buried in paperwork. (WSJ image)
Tax Day 2022 is nearly here. But just when many Americans most need answers, communicating with the Internal Revenue Service can be harder than ever.
Need to send the IRS a letter? The extra workload from the pandemic has left the agency with a paper backlog of more than 20 million tax returns, amended returns and correspondence. On March 17, Commissioner Chuck Rettig told members of Congress that even though the IRS is using extraordinary measures, the backlog won’t be cleared before year-end. The agency, he said, is tackling the pileup on a first-in, first-out basis.
Calling the IRS is nearly impossible as well, unless you have a specific number for an audit or notice. For the fiscal year ended Sept. 30, 2021, only about one in 10 calls to the agency’s customer-service line reached a representative after call volume nearly tripled during the year, according to National Taxpayer Advocate Erin Collins. The lines are still clogged.

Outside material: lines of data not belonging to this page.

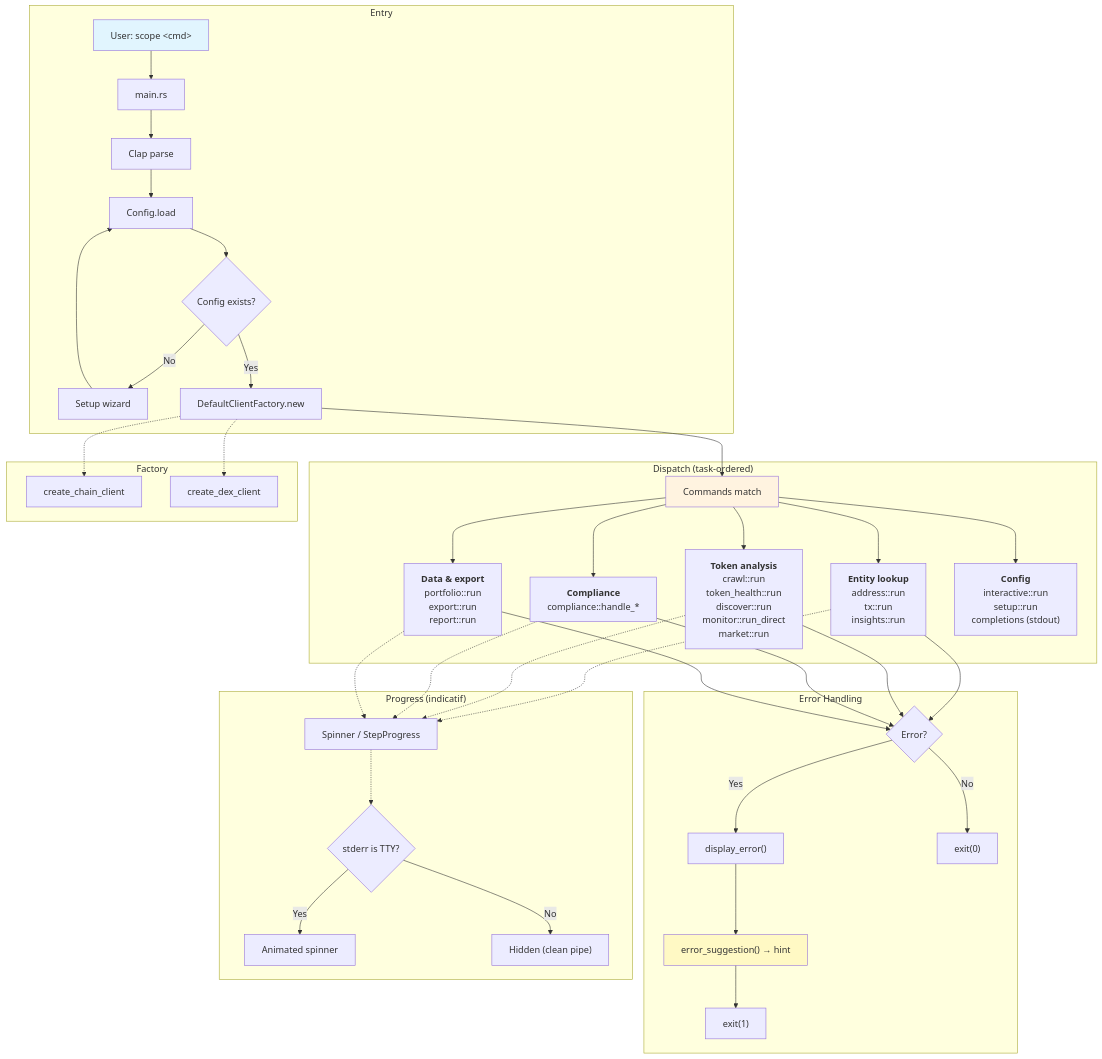
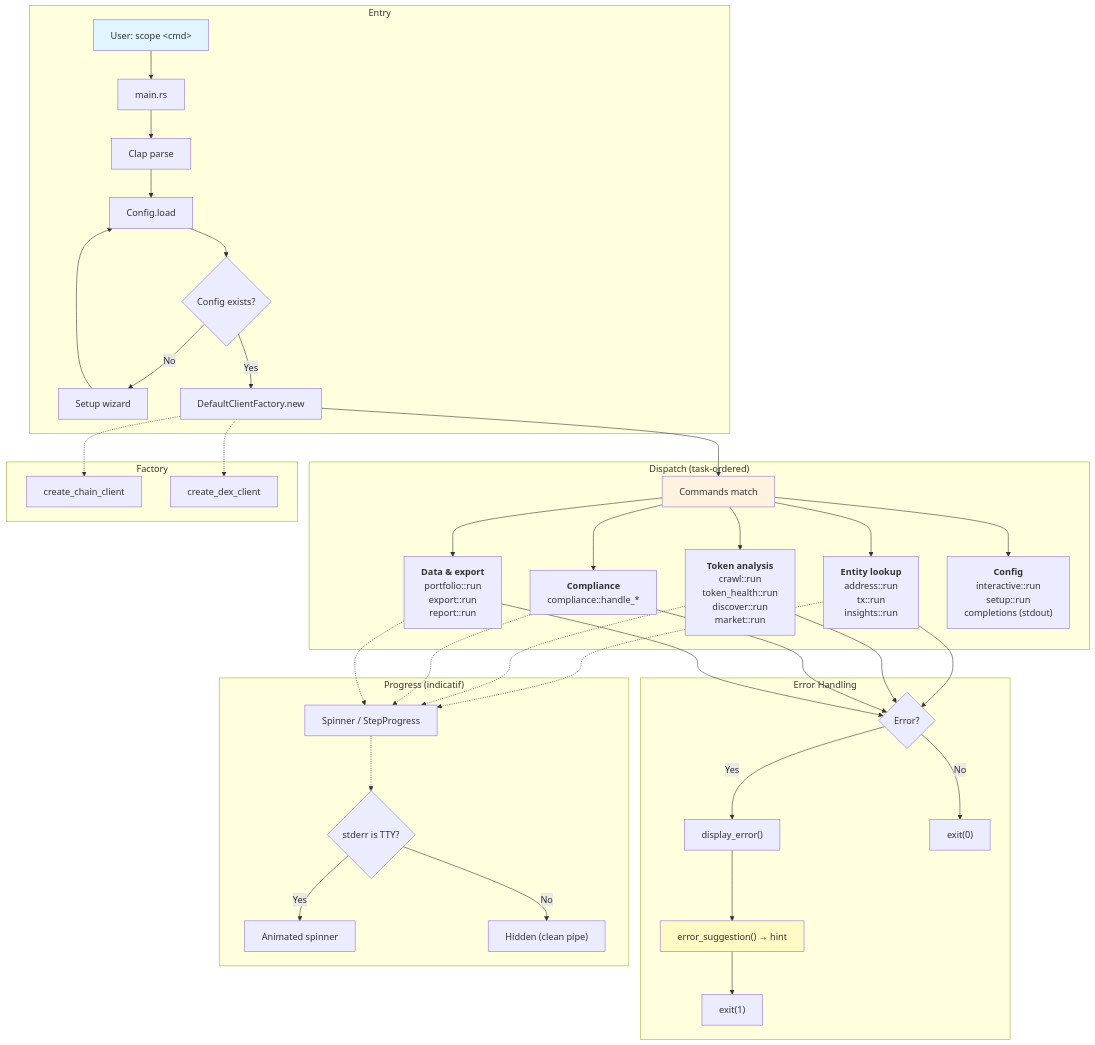
One commit to robot-accomplice/scope-blockchain-analysis changed the diagram in docs/architecture/dataflow-main.md. Above: the diagram before and after it, drawn with Mermaid. The commit also changed 29 other files, not shown here.

````diff
--- a/docs/architecture/dataflow-main.md
+++ b/docs/architecture/dataflow-main.md
@@ -5,49 +5,49 @@
 ```mermaid
 flowchart TB
     subgraph Entry
         A[User: scope &lt;cmd&gt;] --> B[main.rs]
         B --> C[Clap parse]
         C --> D[Config.load]
         D --> E{Config exists?}
         E -->|No| F[Setup wizard]
         F --> D
         E -->|Yes| G[DefaultClientFactory.new]
     end
 
     subgraph "Dispatch (task-ordered)"
         G --> H[Commands match]
 
         H --> I1["<b>Entity lookup</b><br/>address::run<br/>tx::run<br/>insights::run"]
-        H --> I2["<b>Token analysis</b><br/>crawl::run<br/>token_health::run<br/>discover::run<br/>monitor::run_direct<br/>market::run"]
+        H --> I2["<b>Token analysis</b><br/>crawl::run<br/>token_health::run<br/>discover::run<br/>market::run"]
         H --> I3["<b>Compliance</b><br/>compliance::handle_*"]
         H --> I4["<b>Data &amp; export</b><br/>portfolio::run<br/>export::run<br/>report::run"]
         H --> I5["<b>Config</b><br/>interactive::run<br/>setup::run<br/>completions (stdout)"]
     end
 
     subgraph "Error Handling"
         I1 & I2 & I3 & I4 --> ERR{Error?}
         ERR -->|Yes| DISP["display_error()"]
         DISP --> HINT["error_suggestion() → hint"]
         HINT --> EXIT["exit(1)"]
         ERR -->|No| OK["exit(0)"]
     end
 
     subgraph "Progress (indicatif)"
         I1 -.-> SP["Spinner / StepProgress"]
         I2 -.-> SP
         I3 -.-> SP
         I4 -.-> SP
         SP -.-> TTY{"stderr is TTY?"}
         TTY -->|Yes| ANIM[Animated spinner]
         TTY -->|No| HIDDEN["Hidden (clean pipe)"]
     end
 
     subgraph Factory
         G -.-> J[create_chain_client]
         G -.-> K[create_dex_client]
     end
 
     style A fill:#e1f5fe
     style H fill:#fff3e0
     style HINT fill:#fff9c4
 ```
````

A third barrier to communication involves taxpayers’ access to key records. The IRS’s legacy system for retrieving such information had such rigorous sign-up requirements to prevent fraud that it rejected more than half of applicants.
|No tracking for returns filed with States,|
who are much more reliable than the IRS.
Filing our own 2020 return through the U.S. mail was the right move, because, as noted in January, the post office tracker proved that the return was delivered by April 15, 2021, while the IRS claimed it hadn't received it as of January, 2022.
Electronic payments and electronic filings are near instantaneous, but when it comes to proving that one fulfilled one's responsibilities, old fashioned paper is the way to go.